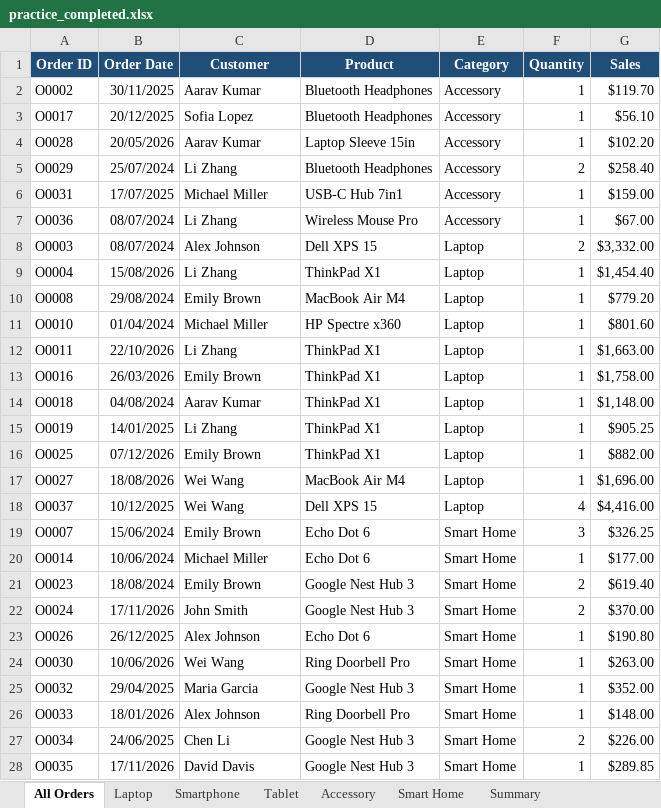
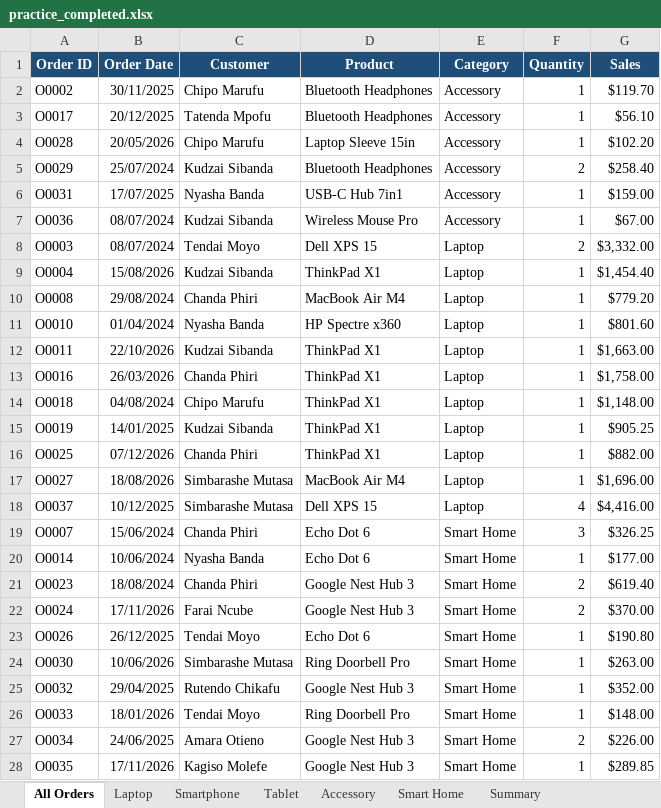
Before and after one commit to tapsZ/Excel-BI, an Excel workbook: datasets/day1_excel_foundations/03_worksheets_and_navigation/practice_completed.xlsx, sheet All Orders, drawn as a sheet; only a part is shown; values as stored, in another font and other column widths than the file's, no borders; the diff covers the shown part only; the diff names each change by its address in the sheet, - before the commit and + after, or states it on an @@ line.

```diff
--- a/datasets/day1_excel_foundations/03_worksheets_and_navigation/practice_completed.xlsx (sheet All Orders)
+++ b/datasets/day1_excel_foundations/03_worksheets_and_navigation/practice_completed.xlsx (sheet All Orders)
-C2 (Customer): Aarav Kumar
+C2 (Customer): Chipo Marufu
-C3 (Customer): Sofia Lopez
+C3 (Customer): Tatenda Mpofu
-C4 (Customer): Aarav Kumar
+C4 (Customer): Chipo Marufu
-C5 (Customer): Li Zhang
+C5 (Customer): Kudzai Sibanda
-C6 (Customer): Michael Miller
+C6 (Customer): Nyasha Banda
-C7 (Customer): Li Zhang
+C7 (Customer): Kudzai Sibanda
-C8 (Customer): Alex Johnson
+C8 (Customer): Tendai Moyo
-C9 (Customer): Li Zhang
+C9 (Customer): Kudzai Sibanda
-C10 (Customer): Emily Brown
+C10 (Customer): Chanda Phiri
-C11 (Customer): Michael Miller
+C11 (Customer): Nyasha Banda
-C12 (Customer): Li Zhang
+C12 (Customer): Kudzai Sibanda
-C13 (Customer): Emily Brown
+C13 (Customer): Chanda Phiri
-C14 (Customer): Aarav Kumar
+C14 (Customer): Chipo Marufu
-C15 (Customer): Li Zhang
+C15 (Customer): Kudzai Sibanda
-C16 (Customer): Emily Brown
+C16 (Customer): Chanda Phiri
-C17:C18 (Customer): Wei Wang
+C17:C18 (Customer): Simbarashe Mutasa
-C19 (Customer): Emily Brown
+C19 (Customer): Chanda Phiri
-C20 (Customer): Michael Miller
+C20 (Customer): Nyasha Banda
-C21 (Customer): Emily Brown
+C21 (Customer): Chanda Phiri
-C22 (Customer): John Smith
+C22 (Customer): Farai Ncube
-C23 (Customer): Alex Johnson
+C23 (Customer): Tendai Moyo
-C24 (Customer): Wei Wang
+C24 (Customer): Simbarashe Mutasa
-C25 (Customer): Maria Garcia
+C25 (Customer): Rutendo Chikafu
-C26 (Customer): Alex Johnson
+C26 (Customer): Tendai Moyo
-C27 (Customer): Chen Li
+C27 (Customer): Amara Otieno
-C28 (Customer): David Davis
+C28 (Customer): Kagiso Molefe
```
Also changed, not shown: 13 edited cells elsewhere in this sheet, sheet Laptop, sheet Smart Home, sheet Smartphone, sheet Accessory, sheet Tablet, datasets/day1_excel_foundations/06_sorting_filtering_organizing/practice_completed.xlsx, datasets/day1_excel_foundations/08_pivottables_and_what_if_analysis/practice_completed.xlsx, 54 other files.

* * * * * * *

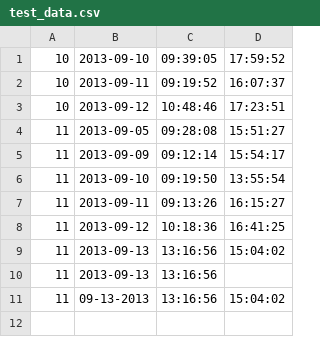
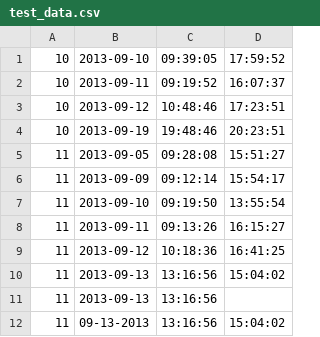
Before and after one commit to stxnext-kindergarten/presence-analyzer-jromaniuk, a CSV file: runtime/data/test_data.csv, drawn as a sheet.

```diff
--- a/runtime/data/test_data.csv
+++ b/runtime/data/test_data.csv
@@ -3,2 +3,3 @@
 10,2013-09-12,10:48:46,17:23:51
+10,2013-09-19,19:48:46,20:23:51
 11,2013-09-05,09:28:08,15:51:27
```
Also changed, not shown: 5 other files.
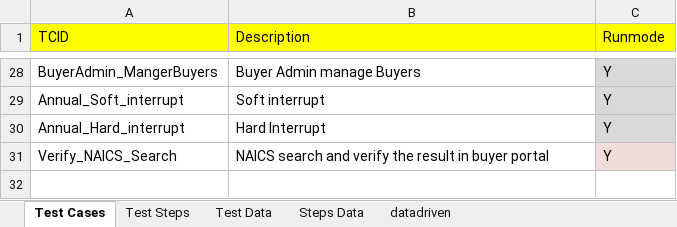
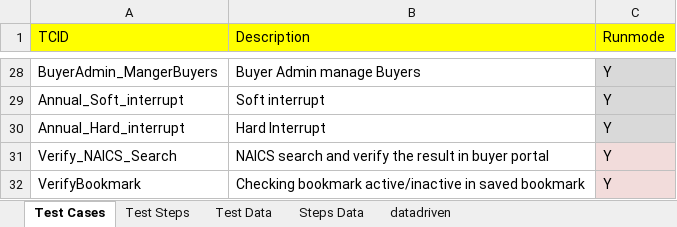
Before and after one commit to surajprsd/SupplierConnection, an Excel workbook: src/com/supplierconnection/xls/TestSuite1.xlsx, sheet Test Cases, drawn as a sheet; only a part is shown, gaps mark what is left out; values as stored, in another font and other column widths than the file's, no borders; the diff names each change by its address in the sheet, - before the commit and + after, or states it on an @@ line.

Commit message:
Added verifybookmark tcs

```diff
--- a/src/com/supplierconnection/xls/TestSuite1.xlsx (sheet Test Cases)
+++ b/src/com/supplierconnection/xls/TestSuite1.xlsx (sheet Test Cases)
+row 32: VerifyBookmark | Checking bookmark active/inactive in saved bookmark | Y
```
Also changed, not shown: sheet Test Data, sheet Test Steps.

* * * * * * *

Please return every line of the records above that contains the word "other".

Before and after one commit to tapsZ/Excel-BI, an Excel workbook: datasets/day1_excel_foundations/03_worksheets_and_navigation/practice_completed.xlsx, sheet All Orders, drawn as a sheet; only a part is shown; values as stored, in another font and other column widths than the file's, no borders; the diff covers the shown part only; the diff names each change by its address in the sheet, - before the commit and + after, or states it on an @@ line.
Also changed, not shown: 13 edited cells elsewhere in this sheet, sheet Laptop, sheet Smart Home, sheet Smartphone, sheet Accessory, sheet Tablet, datasets/day1_excel_foundations/06_sorting_filtering_organizing/practice_completed.xlsx, datasets/day1_excel_foundations/08_pivottables_and_what_if_analysis/practice_completed.xlsx, 54 other files.
Also changed, not shown: 5 other files.
Before and after one commit to surajprsd/SupplierConnection, an Excel workbook: src/com/supplierconnection/xls/TestSuite1.xlsx, sheet Test Cases, drawn as a sheet; only a part is shown, gaps mark what is left out; values as stored, in another font and other column widths than the file's, no borders; the diff names each change by its address in the sheet, - before the commit and + after, or states it on an @@ line.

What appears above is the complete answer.